Solar light controller based on Arduino development board
This article mainly introduces a light sensing switch unit controlled by Arduino. Its main use is to control solar lights to turn on outdoors in darkness, but it can be used in many more applications. This guide will walk you through every aspect of the building process. This article has provided you with the code and schematics, so no prior knowledge of the Arduino unit is required. This project would be quite complicated to make without Arduino. This is a great example of how microcontrollers enable significantly less circuit complexity and less hardware trial and error.
●Input voltage range: 7 to 18VDC
● Switching power: 3A
●Brightness range: variable, from very bright to dark
*Using relays can greatly increase switching current.
The project consists of three main parts: Arduino unit, software and circuit.
The circuit consists of two parts: light induction and power switch.
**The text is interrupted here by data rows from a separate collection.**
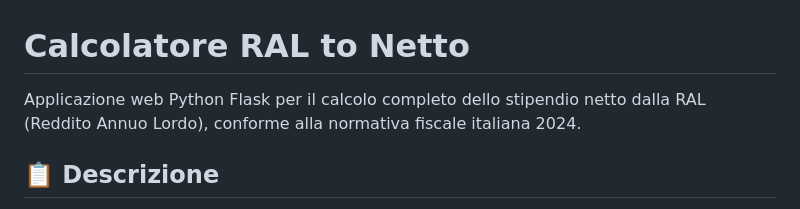
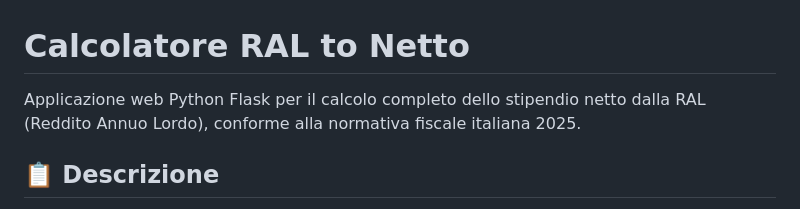
Before and after one commit to antoniodale1/jet_hr, a Markdown page: README.md, the part around the change. Rendered like a GitHub page.

Commit message:
Update year in README to 2025

```diff
--- a/README.md
+++ b/README.md
@@ -1,6 +1,6 @@
 # Calcolatore RAL to Netto
 
-Applicazione web Python Flask per il calcolo completo dello stipendio netto dalla RAL (Reddito Annuo Lordo), conforme alla normativa fiscale italiana 2024.
+Applicazione web Python Flask per il calcolo completo dello stipendio netto dalla RAL (Reddito Annuo Lordo), conforme alla normativa fiscale italiana 2025.
 
 ## 📋 Descrizione
 
```
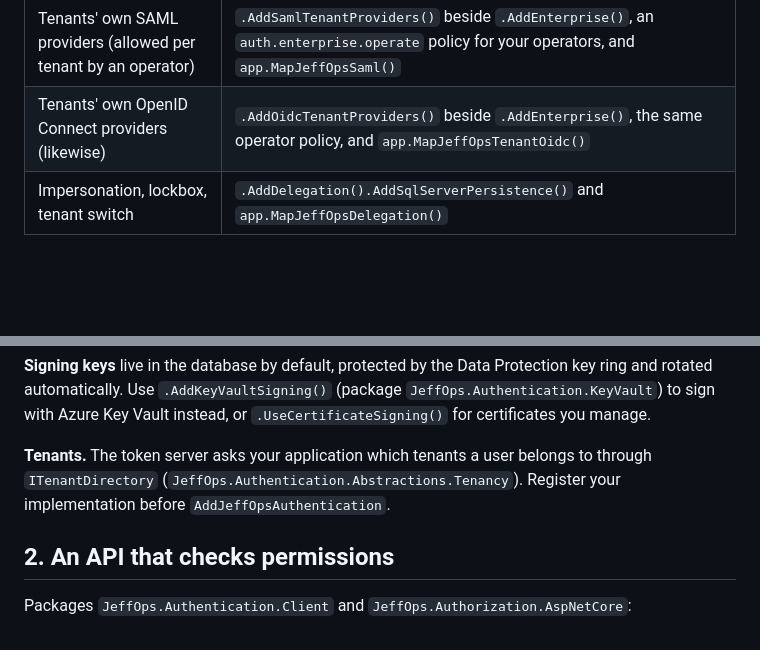
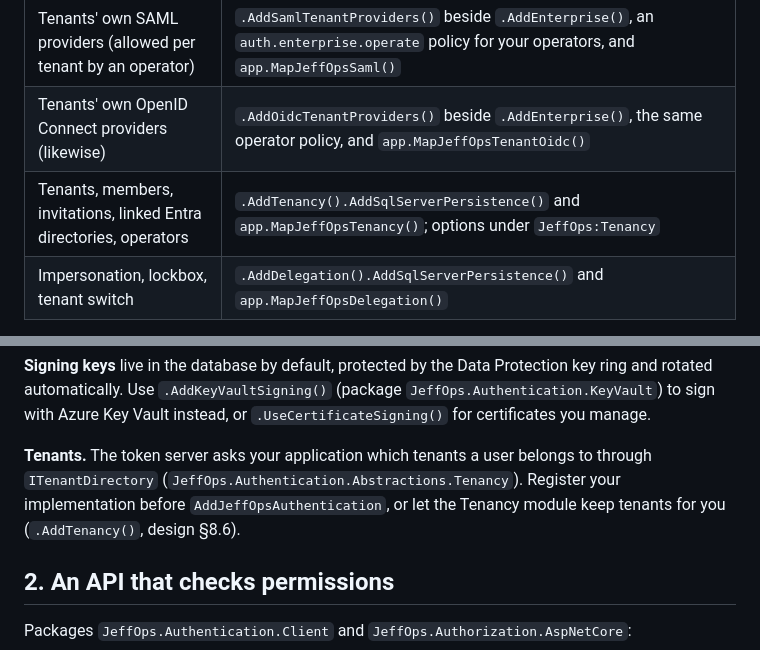
Before and after one commit to JeffWouters/JeffOps.Authentication, a Markdown page: docs/getting-started.md, 2 parts joined by grey strips. GitHub-like rendering; blank space fills up the shorter version.

```diff
--- a/docs/getting-started.md
+++ b/docs/getting-started.md
@@ -127,6 +127,7 @@ migrations in your deployment pipeline, for example with `dotnet ef database upd
 | Verified domains, per-tenant SSO, SCIM | `.AddEnterprise().AddSqlServerPersistence()`, `app.MapJeffOpsEnterprise()`, `app.MapJeffOpsScim()` |
 | Tenants' own SAML providers (allowed per tenant by an operator) | `.AddSamlTenantProviders()` beside `.AddEnterprise()`, an `auth.enterprise.operate` policy for your operators, and `app.MapJeffOpsSaml()` |
 | Tenants' own OpenID Connect providers (likewise) | `.AddOidcTenantProviders()` beside `.AddEnterprise()`, the same operator policy, and `app.MapJeffOpsTenantOidc()` |
+| Tenants, members, invitations, linked Entra directories, operators | `.AddTenancy().AddSqlServerPersistence()` and `app.MapJeffOpsTenancy()`; options under `JeffOps:Tenancy` |
 | Impersonation, lockbox, tenant switch | `.AddDelegation().AddSqlServerPersistence()` and `app.MapJeffOpsDelegation()` |
 
 **One deployment, several products.** Give each product its own app registration at the provider (its own name on the
@@ -140,7 +141,8 @@ Use `.AddKeyVaultSigning()` (package `JeffOps.Authentication.KeyVault`) to sign
 `.UseCertificateSigning()` for certificates you manage.
 
 **Tenants.** The token server asks your application which tenants a user belongs to through `ITenantDirectory`
-(`JeffOps.Authentication.Abstractions.Tenancy`). Register your implementation before `AddJeffOpsAuthentication`.
+(`JeffOps.Authentication.Abstractions.Tenancy`). Register your implementation before `AddJeffOpsAuthentication`, or let the
+Tenancy module keep tenants for you (`.AddTenancy()`, design §8.6).
 
 ## 2. An API that checks permissions
 
```
Also changed, not shown: CHANGELOG.md (+2 -0 lines), docs/DESIGN.md (+56 -1 lines).
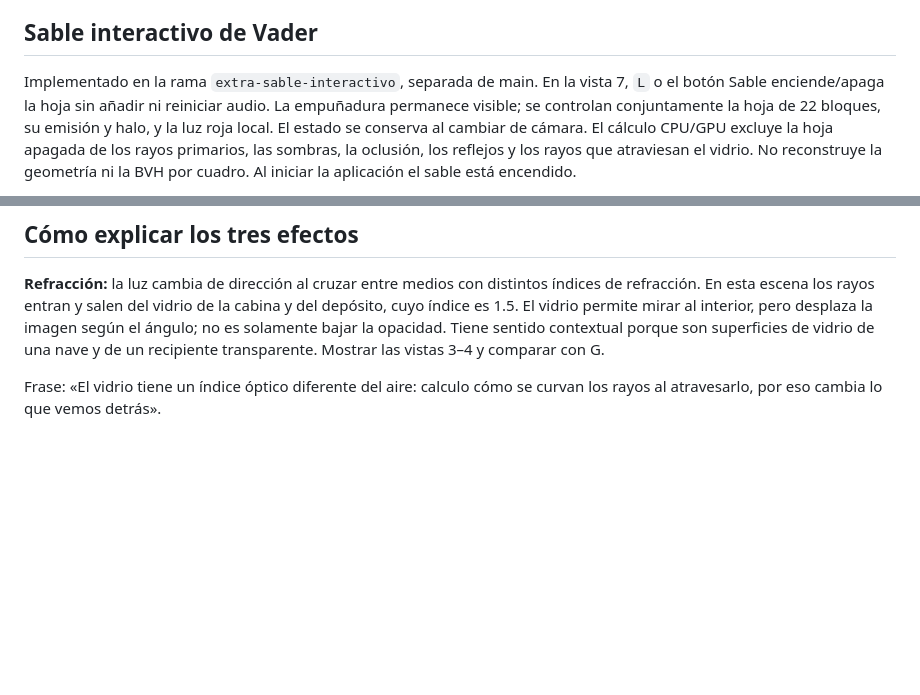
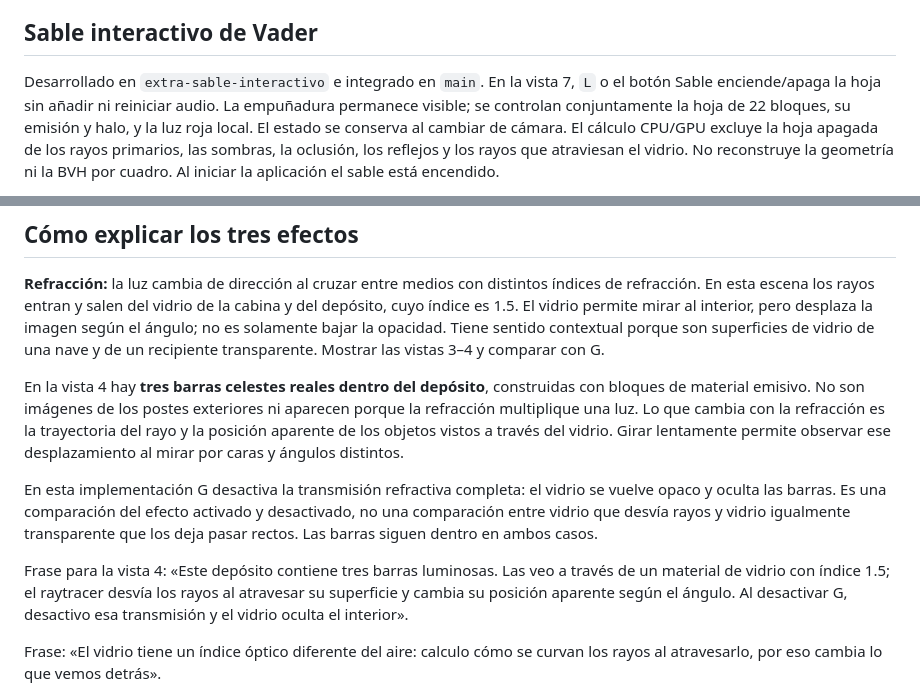
Before and after one commit to K41S3RTK1/proyecto2-millennium-falcon, a Markdown page: PRESENTACION.md, 2 parts joined by grey strips. Drawn GitHub-style; blank space fills up the shorter version.

```diff
--- a/PRESENTACION.md
+++ b/PRESENTACION.md
@@ -80,7 +80,7 @@ suavizado y a la ráfaga automática. Demostrar estas mejoras en vivo.
 
 ## Sable interactivo de Vader
 
-Implementado en la rama `extra-sable-interactivo`, separada de main. En la vista
+Desarrollado en `extra-sable-interactivo` e integrado en `main`. En la vista
 7, `L` o el botón Sable enciende/apaga la hoja sin añadir ni reiniciar audio.
 La empuñadura permanece visible; se controlan conjuntamente la hoja de 22 bloques,
 su emisión y halo, y la luz roja local. El estado se conserva al cambiar de cámara.
@@ -101,6 +101,23 @@ cabina y del depósito, cuyo índice es 1.5. El vidrio permite mirar al interior
 pero desplaza la imagen según el ángulo; no es solamente bajar la opacidad.
 Tiene sentido contextual porque son superficies de vidrio de una nave y de
 un recipiente transparente. Mostrar las vistas 3–4 y comparar con G.
+
+En la vista 4 hay **tres barras celestes reales dentro del depósito**, construidas
+con bloques de material emisivo. No son imágenes de los postes exteriores ni
+aparecen porque la refracción multiplique una luz. Lo que cambia con la
+refracción es la trayectoria del rayo y la posición aparente de los objetos
+vistos a través del vidrio. Girar lentamente permite observar ese desplazamiento
+al mirar por caras y ángulos distintos.
+
+En esta implementación G desactiva la transmisión refractiva completa: el vidrio
+se vuelve opaco y oculta las barras. Es una comparación del efecto activado y
+desactivado, no una comparación entre vidrio que desvía rayos y vidrio igualmente
+transparente que los deja pasar rectos. Las barras siguen dentro en ambos casos.
+
+Frase para la vista 4: «Este depósito contiene tres barras luminosas. Las veo a
+través de un material de vidrio con índice 1.5; el raytracer desvía los rayos
+al atravesar su superficie y cambia su posición aparente según el ángulo.
+Al desactivar G, desactivo esa transmisión y el vidrio oculta el interior».
 
 Frase: «El vidrio tiene un índice óptico diferente del aire: calculo cómo se
 curvan los rayos al atravesarlo, por eso cambia lo que vemos detrás».
```
Also changed, not shown: ENTREGA.md (+5 -5 lines), README.md (+5 -0 lines).
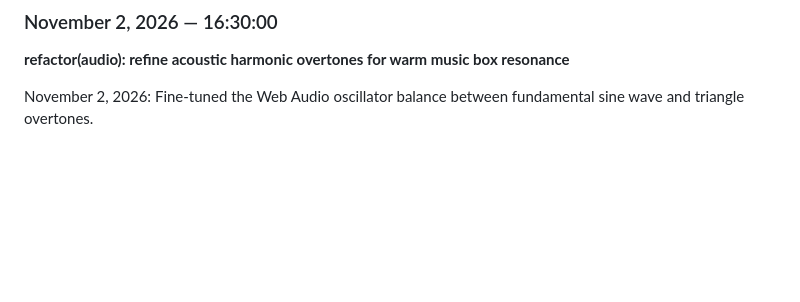
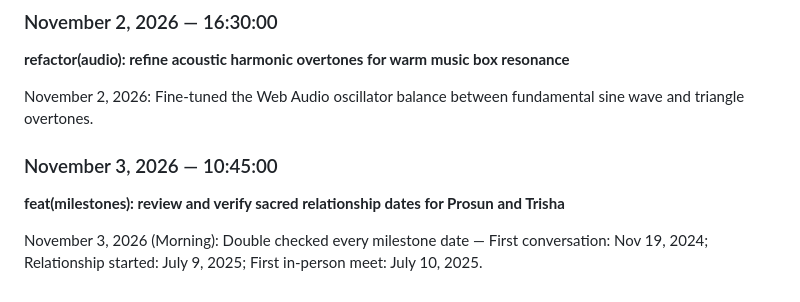
Before and after one commit to Prosunsajal4/ProsunTrishaLove, a Markdown page: JOURNAL.md, the part around the change. Drawn GitHub-style; blank space fills up the shorter version.

Commit message:
feat(milestones): review and verify sacred relationship dates for Prosun and Trisha

```diff
--- a/JOURNAL.md
+++ b/JOURNAL.md
@@ -253,3 +253,8 @@ November 1, 2026: Began preparing our special memories for 19th November, the da
 **refactor(audio): refine acoustic harmonic overtones for warm music box resonance**
 
 November 2, 2026: Fine-tuned the Web Audio oscillator balance between fundamental sine wave and triangle overtones.
+
+### November 3, 2026 — 10:45:00
+**feat(milestones): review and verify sacred relationship dates for Prosun and Trisha**
+
+November 3, 2026 (Morning): Double checked every milestone date — First conversation: Nov 19, 2024; Relationship started: July 9, 2025; First in-person meet: July 10, 2025.
```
The light sensing section consists of a photoresistor R4, which is connected to R2 like a voltage divider. Since the resistance of a photoresistor changes with the amount of light shining on it, the voltage ratio of the voltage divider changes with the amount of light present. The voltage across this part of the circuit is 5 volts DC, provided by the Arduino board to J4 of the circuit. Therefore, a voltage divider divides the voltage between a maximum of 5 volts and a minimum of 0 volts. The Arduino senses this voltage on its “analog pin 0” which is connected to J3 on the circuit. This is called “analogRead” and it divides 0 to 5 volts by 1024 (10 bits or 2^10) so it can detect voltage changes as small as 0.0048 volts.
The power switch portion of the circuit is very simple; it uses NPN switching transistor Q1, which is digitally controlled by the Arduino board connected to the circuit via J2 via “Digital Pin 3”. It switches the negative side of the supply voltage from J1. J5 is for connecting a low voltage light or anywhere you want to turn it on and off.
I’ve provided two different PCB bottom copper designs, one with a ground plane and one without. I won’t cover the various parts of the Arduino, mainly because it’s already a well-documented unit. The picture of the top trace should make it pretty obvious how it’s connected. The main thing to note is the PWR SEL jumper between the USB and PWR connectors, which will need to be switched to EXT if USB power is not being used. If you don’t understand something, you can get more help from their homepage: http://arduino.cc/en/Guide/HomePage
The software code is located in a compressed folder called “Code.zip” and it works as follows:
Required parts list
● 1k resistor
● 10k resistor
● R4 photoresistor
● TIP122 Darlington transistor